So, what can Cubs fans expect from Addison Russell in 2017? Steamer projects him to slash .247/.321/.418, a 1 point improvement in the wRC+ category (going from 95 to 96). My personal biases expect a little more from him, because I’d expect his walk rate to improve with experience and his strikeout rate to drop. As for defense, I’d expect we’ll see more of the same excellence Addi brought in his rookie and sophomore seasons. He’s a permanent shortstop now, as opposed to his rookie season which he split between second and short. When looking at his spray charts from his first two seasons, you can definitely see his offensive improvements.



He’s been getting more hits to the left side, as he’s hitting it further into left field.

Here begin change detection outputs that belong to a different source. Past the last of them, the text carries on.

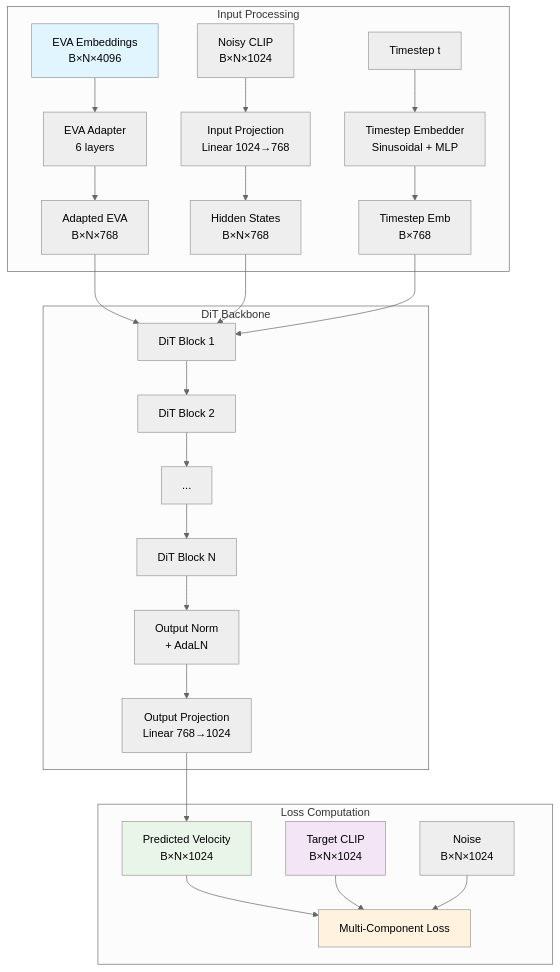
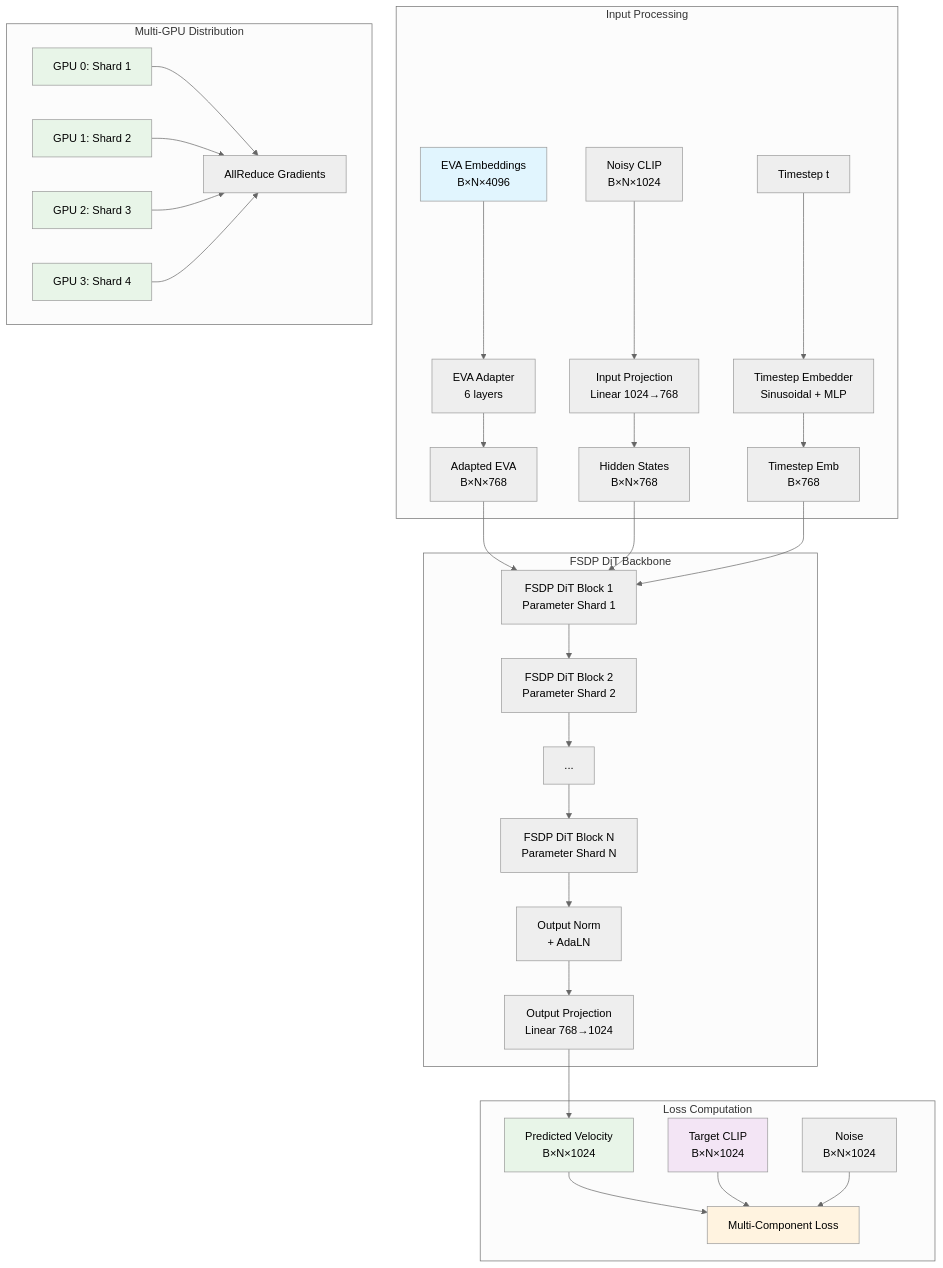
The first of 3 diagrams in readme.md (Hafeezmhk7/eva-clip-v2_4), drawn with Mermaid (neutral theme) before and after one commit. The commit also changed other lines of this file, not shown here.

Commit message:
Multi GPU FSDP implemetation

````diff
--- a/readme.md
+++ b/readme.md
@@ -36,39 +53,50 @@
 ```mermaid
 graph TB
     subgraph "Input Processing"
         A[EVA Embeddings<br/>B×N×4096] --> B[EVA Adapter<br/>6 layers]
         B --> C[Adapted EVA<br/>B×N×768]
         
         D[Noisy CLIP<br/>B×N×1024] --> E[Input Projection<br/>Linear 1024→768]
         E --> F[Hidden States<br/>B×N×768]
         
         G[Timestep t] --> H[Timestep Embedder<br/>Sinusoidal + MLP]
         H --> I[Timestep Emb<br/>B×768]
     end
     
-    subgraph "DiT Backbone"
-        C --> J[DiT Block 1]
+    subgraph "FSDP DiT Backbone"
+        C --> J[FSDP DiT Block 1<br/>Parameter Shard 1]
         F --> J
         I --> J
         
-        J --> K[DiT Block 2]
+        J --> K[FSDP DiT Block 2<br/>Parameter Shard 2]
         K --> L[...]
-        L --> M[DiT Block N]
+        L --> M[FSDP DiT Block N<br/>Parameter Shard N]
         
         M --> N[Output Norm<br/>+ AdaLN]
         N --> O[Output Projection<br/>Linear 768→1024]
     end
     
     subgraph "Loss Computation"
         O --> P[Predicted Velocity<br/>B×N×1024]
         P --> Q[Multi-Component Loss]
         
         R[Target CLIP<br/>B×N×1024] --> Q
         S[Noise<br/>B×N×1024] --> Q
     end
     
+    subgraph "Multi-GPU Distribution"
+        T[GPU 0: Shard 1] --> U[AllReduce Gradients]
+        V[GPU 1: Shard 2] --> U
+        W[GPU 2: Shard 3] --> U
+        X[GPU 3: Shard 4] --> U
+    end
+    
     style A fill:#e1f5fe
     style R fill:#f3e5f5
     style P fill:#e8f5e8
     style Q fill:#fff3e0
+    style T fill:#e8f5e8
+    style V fill:#e8f5e8
+    style W fill:#e8f5e8
+    style X fill:#e8f5e8
 ```
````
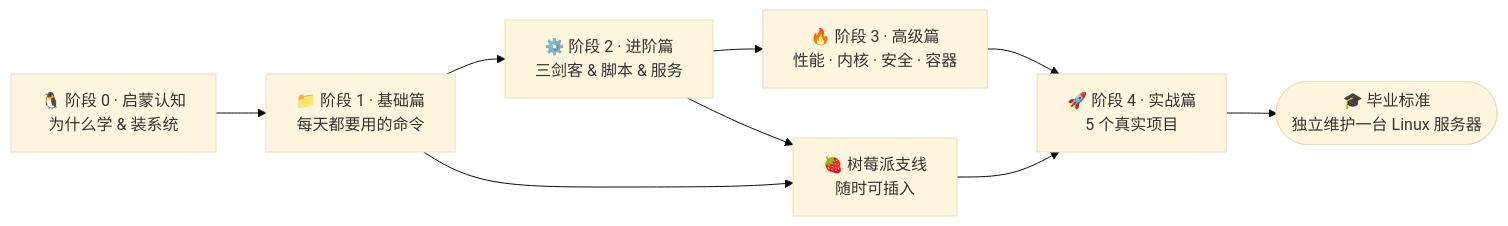
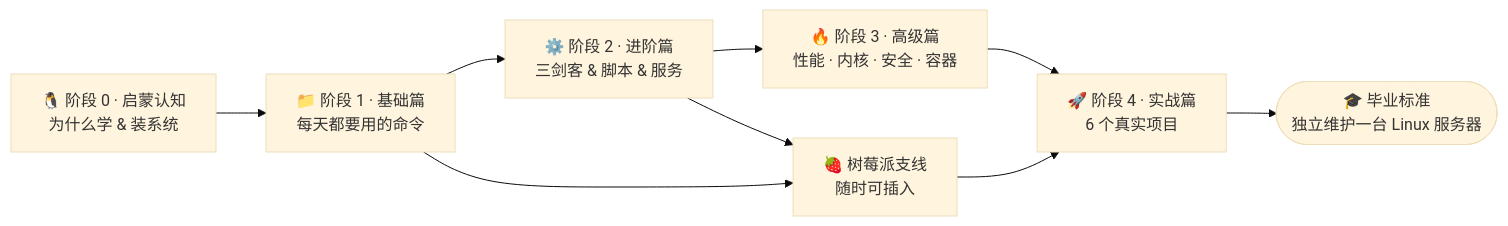
Before and after one commit to zhuguang-ZFG/linux: the diagram in README.md, drawn with Mermaid (base theme). The commit also changed other lines of this file and 19 other files, not shown here.

First line of the commit message:
feat(content): AI 结对排障落章 — ROADMAP AI 支线转正为项目 6

````diff
--- a/README.md
+++ b/README.md
@@ -58,11 +58,11 @@
 ```mermaid
 flowchart LR
     A["🐧 阶段 0 · 启蒙认知<br/>为什么学 & 装系统"] --> B["📁 阶段 1 · 基础篇<br/>每天都要用的命令"]
     B --> C["⚙️ 阶段 2 · 进阶篇<br/>三剑客 & 脚本 & 服务"]
     C --> D["🔥 阶段 3 · 高级篇<br/>性能 · 内核 · 安全 · 容器"]
-    D --> E["🚀 阶段 4 · 实战篇<br/>5 个真实项目"]
+    D --> E["🚀 阶段 4 · 实战篇<br/>6 个真实项目"]
     B --> P["🍓 树莓派支线<br/>随时可插入"]
     C --> P
     P --> E
     E --> F(["🎓 毕业标准<br/>独立维护一台 Linux 服务器"])
 ```
````
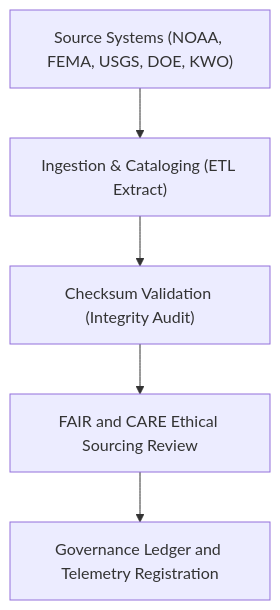
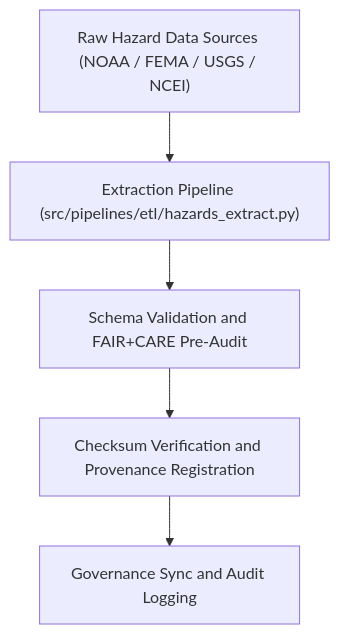
Before and after one commit to bartytime4life/Kansas-Frontier-Matrix: the diagram in data/work/tmp/hazards/logs/etl/extract/README.md, drawn with Mermaid. The commit also changed other lines of this file, not shown here.

````diff
--- a/data/work/tmp/hazards/logs/etl/extract/README.md
+++ b/data/work/tmp/hazards/logs/etl/extract/README.md
@@ -68,7 +64,7 @@
 ```mermaid
 flowchart TD
-    A["Source Systems (NOAA, FEMA, USGS, DOE, KWO)"] --> B["Ingestion & Cataloging (ETL Extract)"]
-    B --> C["Checksum Validation (Integrity Audit)"]
-    C --> D["FAIR and CARE Ethical Sourcing Review"]
-    D --> E["Governance Ledger and Telemetry Registration"]
+    A["Raw Hazard Data Sources (NOAA / FEMA / USGS / NCEI)"] --> B["Extraction Pipeline (src/pipelines/etl/hazards_extract.py)"]
+    B --> C["Schema Validation and FAIR+CARE Pre-Audit"]
+    C --> D["Checksum Verification and Provenance Registration"]
+    D --> E["Governance Sync and Audit Logging"]
 ```
````
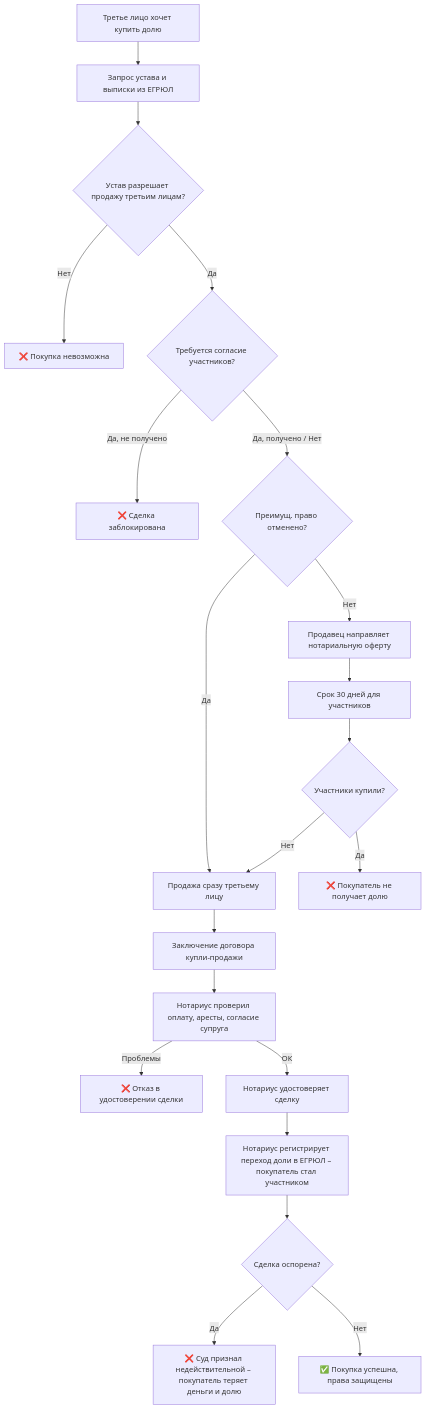
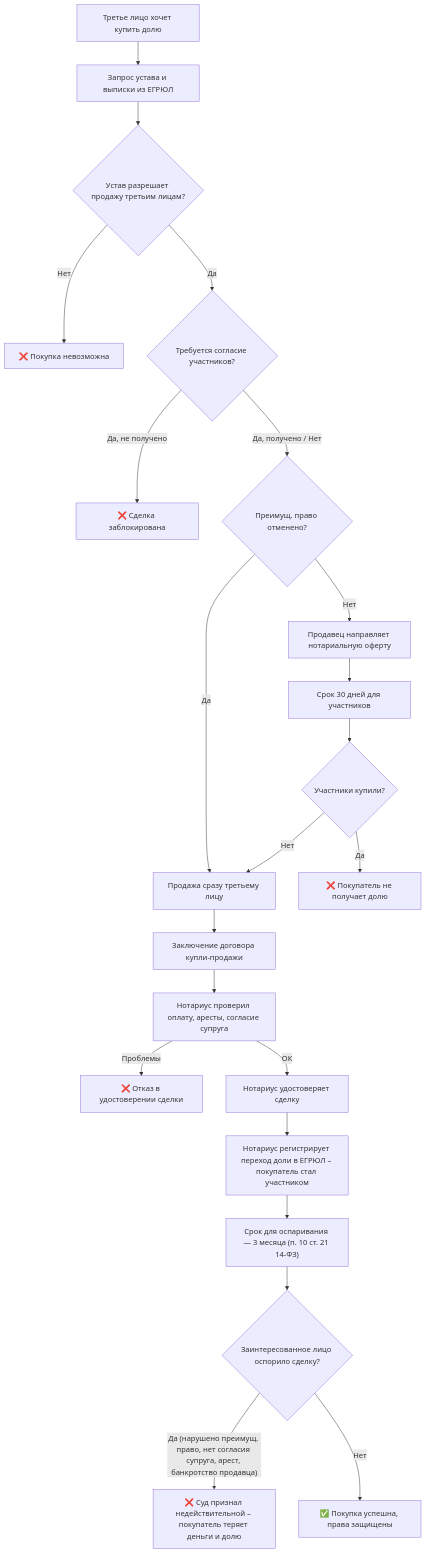
One commit to arsenyuk/SamorodinkaTech.Fiducia changed the fourth of 4 diagrams in docs/business-processes/llc-share-purchase-sale.md. Above: the diagram before and after it, drawn with Mermaid. The commit also changed other lines of this file, not shown here.

Commit message:
docs(llc): добавить узел 3-месячного срока и заинтересованного лица в ветку оспаривания сделки

````diff
--- a/docs/business-processes/llc-share-purchase-sale.md
+++ b/docs/business-processes/llc-share-purchase-sale.md
@@ -261,23 +262,24 @@
 ```mermaid
 flowchart TD
     A["Третье лицо хочет купить долю"] --> B["Запрос устава и выписки из ЕГРЮЛ"]
     B --> C{Устав разрешает продажу третьим лицам?}
     C -->|Нет| D["❌ Покупка невозможна"]
     C -->|Да| E{Требуется согласие участников?}
     E -->|"Да, не получено"| F["❌ Сделка заблокирована"]
     E -->|"Да, получено / Нет"| G{Преимущ. право отменено?}
     G -->|Да| H["Продажа сразу третьему лицу"]
     G -->|Нет| I["Продавец направляет нотариальную оферту"]
     I --> J["Срок 30 дней для участников"]
     J --> K{Участники купили?}
     K -->|Да| L["❌ Покупатель не получает долю"]
     K -->|Нет| H
     H --> M["Заключение договора купли-продажи"]
     M --> P["Нотариус проверил оплату, аресты, согласие супруга"]
     P -->|Проблемы| Q["❌ Отказ в удостоверении сделки"]
     P -->|ОК| R["Нотариус удостоверяет сделку"]
     R --> S["Нотариус регистрирует переход доли в ЕГРЮЛ – покупатель стал участником"]
-    S --> T{Сделка оспорена?}
-    T -->|Да| U["❌ Суд признал недействительной – покупатель теряет деньги и долю"]
-    T -->|Нет| V["✅ Покупка успешна, права защищены"]
+    S --> T["Срок для оспаривания — 3 месяца (п. 10 ст. 21 14-ФЗ)"]
+    T --> U{Заинтересованное лицо оспорило сделку?}
+    U -->|"Да (нарушено преимущ. право, нет согласия супруга, арест, банкротство продавца)"| V["❌ Суд признал недействительной – покупатель теряет деньги и долю"]
+    U -->|Нет| W["✅ Покупка успешна, права защищены"]
 ```
````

However, a major source of doubles for Russell in 2015 came from hitting it into deep right-center, something he didn’t do much the following season.

It’s easy to be excited when talking about Addison Russell and his future, but what do the Cubs have behind him just in case?

Javier Baez, the Cubs’ super role player, looks to be lacking a starting spot in 2017. He’ll get the nod at short when Russell gets a day off, and if Russell is out for an extended period of time will likely take over the shortstop position. I bet a lot of teams would take Baez as a starting shortstop. Baez played 194 innings at short in 2016, and has played 494 innings there in his career, worth 1 DRS.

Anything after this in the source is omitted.